§ **WHAT YOU WILL DO**:
Which lines of the data below include the string "radius"? Return each of them.

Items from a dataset
================================
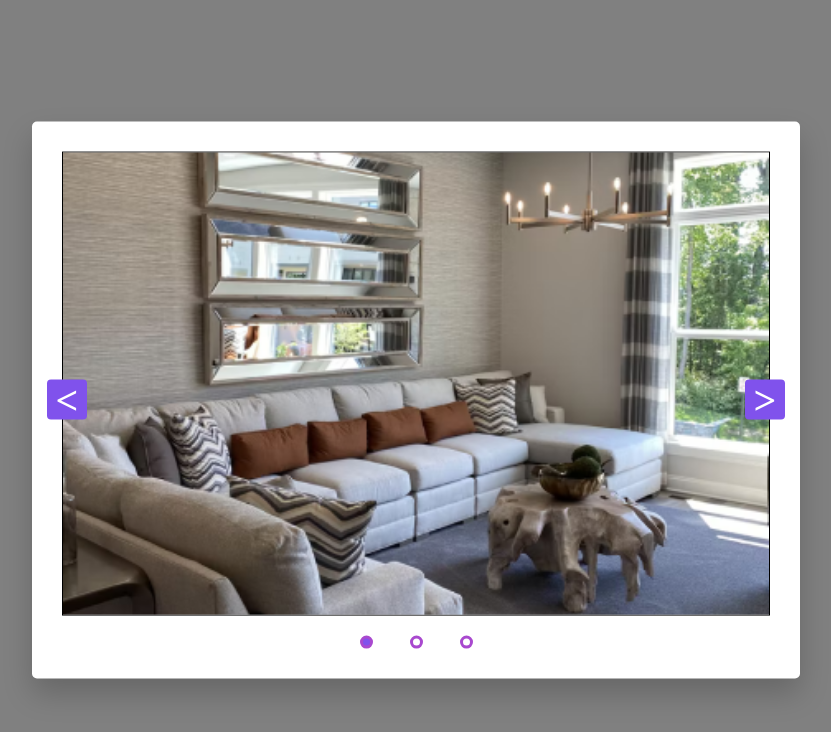
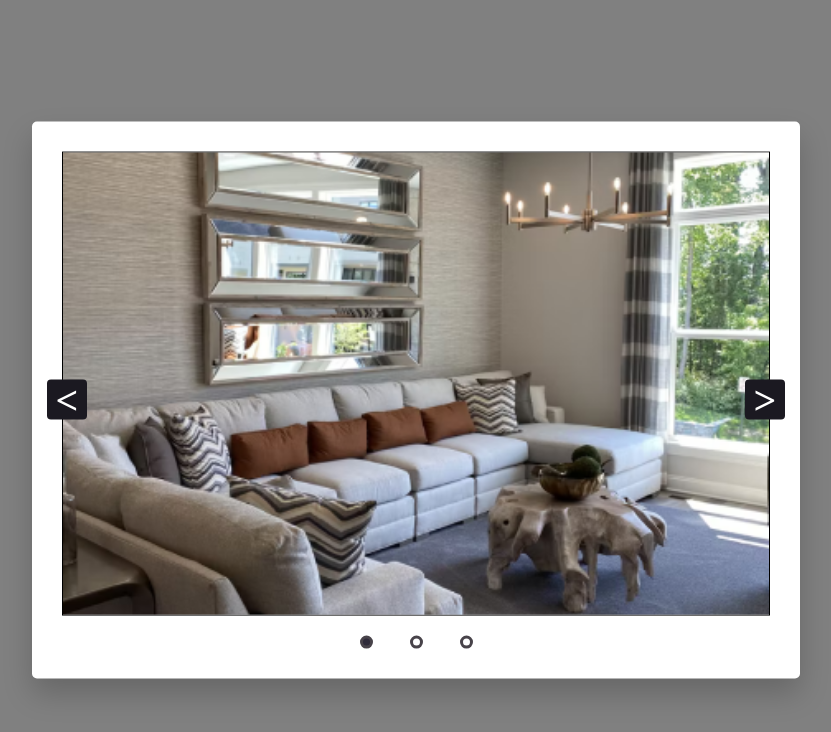
Before and after one commit to shumalov0/Responsive-Image-Slider-, a plain HTML site: page index.html in a window 1280 px wide. Shown: the whole page, without its empty margins (224-1055 px from the left). Drawn offline with Linux system fonts and the light colour scheme.

Commit message:
add imgage readme

```diff
--- a/Css/style.css
+++ b/Css/style.css
@@ -68,20 +68,20 @@ button{
     -moz-border-radius: 50%;
     -ms-border-radius: 50%;
     -o-border-radius: 50%;
-    border:3px solid #a949cf;
+    border:3px solid #48434a;
     background-color: transparent;
 
 }
 
 .dot-container button:nth-child(1){
-    background-color: #8052ec;
+    background-color: #2f2b3a;
 }
 
 #prev,#next{
     height: 40px;
     width: 40px;
     position: absolute;
-    background-color: #8052ec;
+    background-color: #1b1921;
     color: #ffff;
     margin: auto;
     border: none;
```
Also changed, not shown: picture/Screenshot 2023-04-05 160437.png (added), 1 other file.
================================
§ **RESPONSE FOR THIS EXERCISE**:
     -moz-border-radius: 50%;
     -ms-border-radius: 50%;
     -o-border-radius: 50%;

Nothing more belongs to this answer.